Posted on Aug 7th 2018
As the co-founder of Romp n’ Roll, I have learned that leading a successful business often requires balancing the scale between managing and teaching.
The management side of the scale is very important. Through day-to-day management, leaders preserve processes, resolve problems, and maintain order.
The teaching side of the leadership scale is just as important. Possibly even more so. As teachers, leaders cultivate talent. By making long-term investments into developing individual team members, their business will ultimately succeed as well.
I know first-hand that finding the time to switch hats from manager to teacher isn’t always easy. It is vitally important, however, for leaders to recognize and act upon teachable moments when they occur.
It can be hard to elevate an employee’s view of their personal and professional potential in a typical manager/employee relationship.
Managers can be results-driven, and employees can get stuck doing things a certain way in order to satisfy their demands. This dynamic can sometimes be hard to rise above.

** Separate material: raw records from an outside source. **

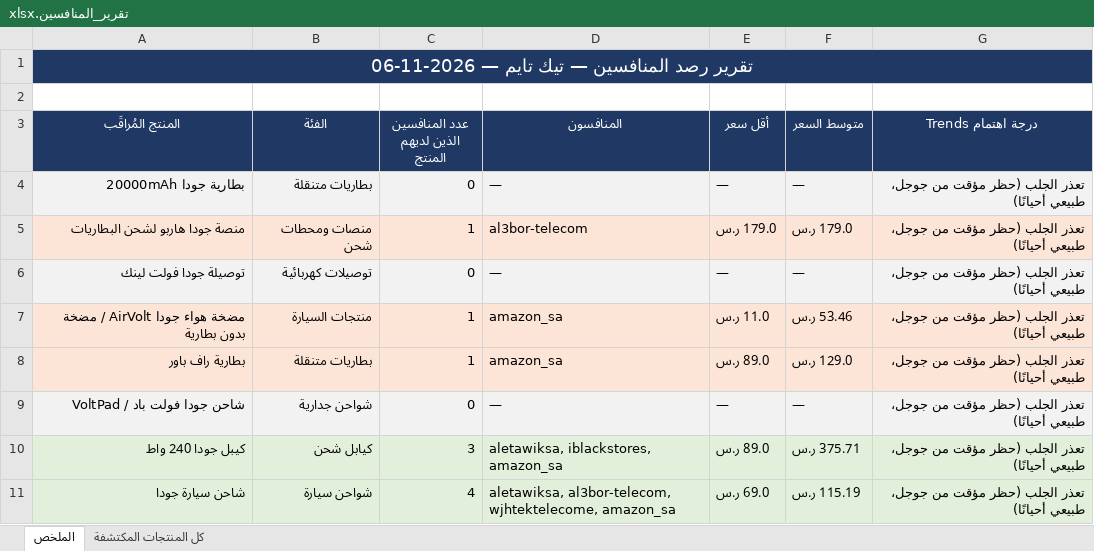
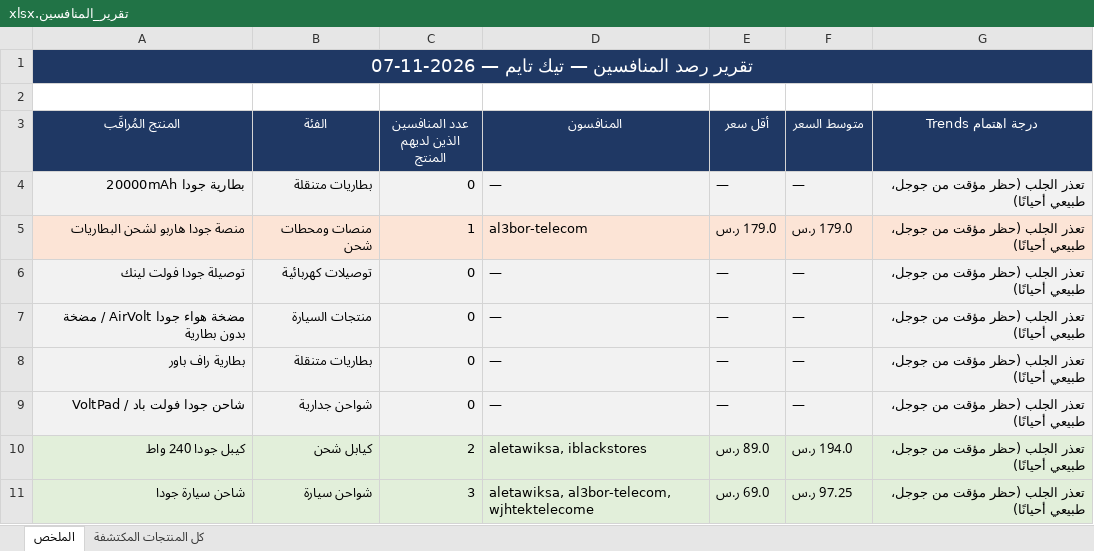
Before and after one commit to wael1997/techtime-market-data, an Excel workbook: data/تقرير_المنافسين.xlsx, sheet الملخص, drawn as a sheet; values as stored, in another font and other column widths than the file's, no borders; the diff names each change by its address in the sheet, - before the commit and + after, or states it on an @@ line.

Commit message:
تحديث بيانات المنافسين — 2026-11-07

```diff
--- a/data/تقرير_المنافسين.xlsx (sheet الملخص)
+++ b/data/تقرير_المنافسين.xlsx (sheet الملخص)
-A1 (المنتج المُراقَب): تقرير رصد المنافسين — تيك تايم — 2026-11-06
+A1 (المنتج المُراقَب): تقرير رصد المنافسين — تيك تايم — 2026-11-07
-A7:G8 fill: #FCE4D6
+A7:G8 fill: #F2F2F2
-C7:C8 (عدد المنافسين الذين لديهم المنتج): 1
+C7:C8 (عدد المنافسين الذين لديهم المنتج): 0
-D7:D8 (المنافسون): amazon_sa
+D7:D8 (المنافسون): —
-E7 (أقل سعر): 11.0 ر.س
+E7 (أقل سعر): —
-F7 (متوسط السعر): 53.46 ر.س
+F7 (متوسط السعر): —
-E8 (أقل سعر): 89.0 ر.س
+E8 (أقل سعر): —
-F8 (متوسط السعر): 129.0 ر.س
+F8 (متوسط السعر): —
-C10 (عدد المنافسين الذين لديهم المنتج): 3
+C10 (عدد المنافسين الذين لديهم المنتج): 2
-D10 (المنافسون): aletawiksa, iblackstores, amazon_sa
+D10 (المنافسون): aletawiksa, iblackstores
-F10 (متوسط السعر): 375.71 ر.س
+F10 (متوسط السعر): 194.0 ر.س
-C11 (عدد المنافسين الذين لديهم المنتج): 4
+C11 (عدد المنافسين الذين لديهم المنتج): 3
-D11 (المنافسون): aletawiksa, al3bor-telecom, wjhtektelecome, amazon_sa
+D11 (المنافسون): aletawiksa, al3bor-telecom, wjhtektelecome
-F11 (متوسط السعر): 115.19 ر.س
+F11 (متوسط السعر): 97.25 ر.س
```
Also changed, not shown: sheet كل المنتجات المكتشفة, 2 other files.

By taking time to share insights, experiences, and building a mutual trust, leaders can inspire their employees. In these moments, leaders switch from measuring, tracking, and monitoring performance, to motivating the employee personally and professionally.

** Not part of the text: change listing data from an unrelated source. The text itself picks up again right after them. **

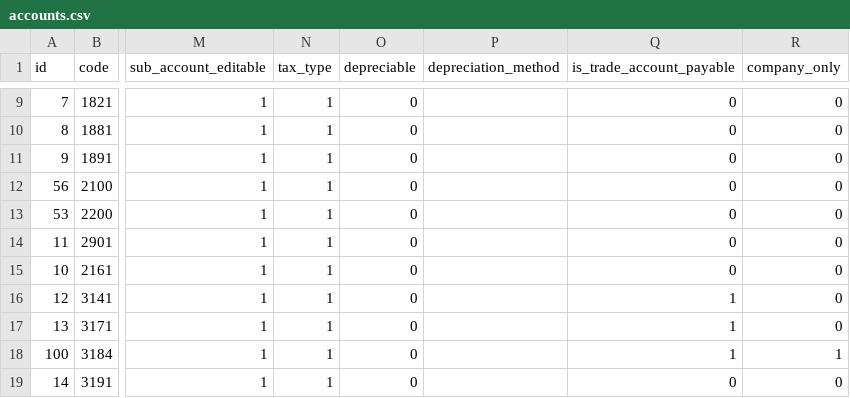
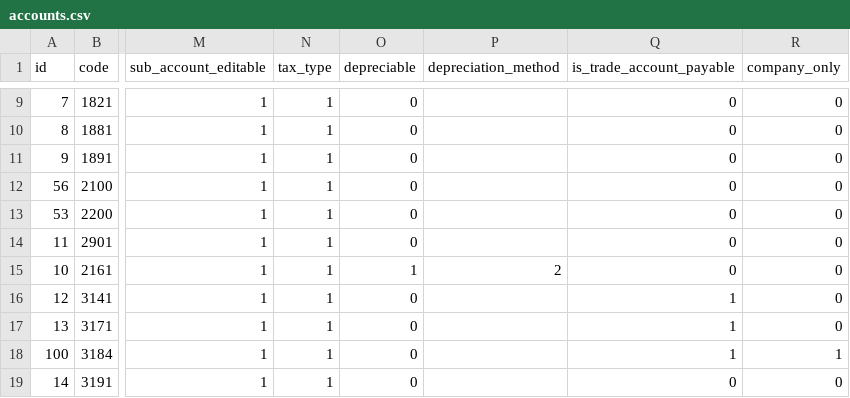
Before and after one commit to hybitz/hyacc, a CSV file: config/first_boot/accounts.csv, drawn as a sheet; only a part is shown, gaps mark what is left out; the diff names each change by its address in the sheet, - before the commit and + after, or states it on an @@ line.

```diff
--- a/config/first_boot/accounts.csv
+++ b/config/first_boot/accounts.csv
-O15 (depreciable): 0
+O15 (depreciable): 1
-P15 (depreciation_method): (empty)
+P15 (depreciation_method): 2
```
Also changed, not shown: 8 other files.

Mentoring the person helps them see a better version of themselves and raises their own commitment to the work they do.
As any great leader will tell you, when employees share the company’s vision, they help bring it to fruition.
When leaders are teaching rather than managing an employee, there is an opportunity to relate on a deeper level. At that moment the employee is more open and receptive. The leader will be able to help them personally connect with the values and vision of the company.
Because of this deeper alignment, employees will truly understand their role in helping to make the company vision a reality.
When a leader is teaching an employee, they can bond in a way that isn’t possible during typical manager/employee interactions.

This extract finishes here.